# Task to carry out
Apart from the images, repeat the data below exactly as written.

[Structured diff data]

=== Section Start ===

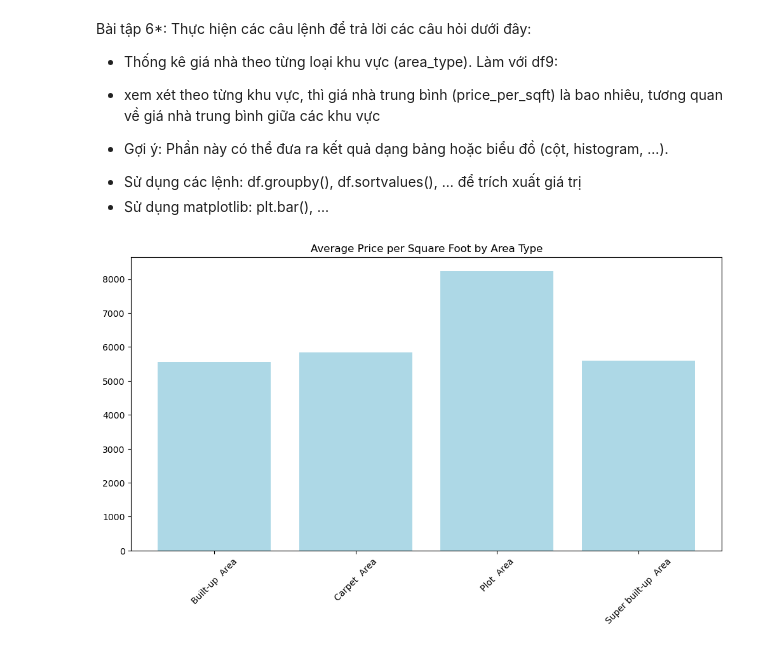
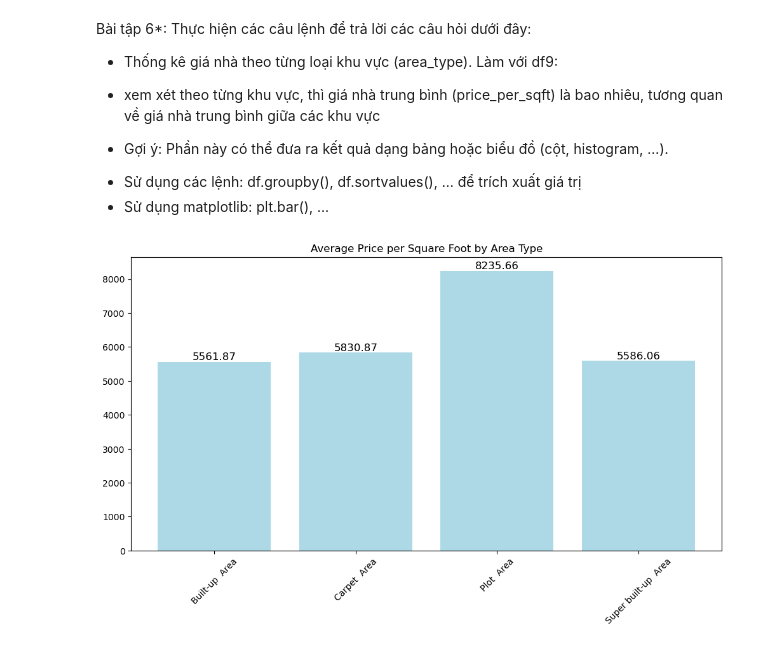
Before and after one commit to yuh3705/FM_LAB, a Jupyter notebook: EX/EX2/Data_Preprocessing.ipynb, the cells around one changed output. Saved outputs shown, nothing was run; the diff lists cells and outputs as text; code cells hidden in the pictures.

```diff
--- a/EX/EX2/Data_Preprocessing.ipynb
+++ b/EX/EX2/Data_Preprocessing.ipynb
@@ -651,10 +651,12 @@ Bài tập 6*: Thực hiện các câu lệnh để trả lời các câu hỏi
 # %%
 # Code ở đây
 df_bar = df9.groupby('area_type')['price_per_sqft'].mean().reset_index()
 plt.figure(figsize=(12,6))
 plt.bar(df_bar['area_type'], df_bar['price_per_sqft'], color='lightblue')
+for i, val in enumerate(df_bar['price_per_sqft']):
+    plt.text(i, val, round(val, 2), horizontalalignment='center', verticalalignment='bottom', fontdict={'fontweight':500, 'size':12})
 plt.title("Average Price per Square Foot by Area Type")
 plt.xticks(rotation=45)
 plt.show()
 # %% [output]
-[figure, old version]
+[figure, new version]
```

=== Section End ===

# Exercise solution
Before and after one commit to yuh3705/FM_LAB, a Jupyter notebook: EX/EX2/Data_Preprocessing.ipynb, the cells around one changed output. Saved outputs shown, nothing was run; the diff lists cells and outputs as text; code cells hidden in the pictures.

```diff
--- a/EX/EX2/Data_Preprocessing.ipynb
+++ b/EX/EX2/Data_Preprocessing.ipynb
@@ -651,10 +651,12 @@ Bài tập 6*: Thực hiện các câu lệnh để trả lời các câu hỏi
 # %%
 # Code ở đây
 df_bar = df9.groupby('area_type')['price_per_sqft'].mean().reset_index()
 plt.figure(figsize=(12,6))
 plt.bar(df_bar['area_type'], df_bar['price_per_sqft'], color='lightblue')
+for i, val in enumerate(df_bar['price_per_sqft']):
+    plt.text(i, val, round(val, 2), horizontalalignment='center', verticalalignment='bottom', fontdict={'fontweight':500, 'size':12})
 plt.title("Average Price per Square Foot by Area Type")
 plt.xticks(rotation=45)
 plt.show()
 # %% [output]
-[figure, old version]
+[figure, new version]
```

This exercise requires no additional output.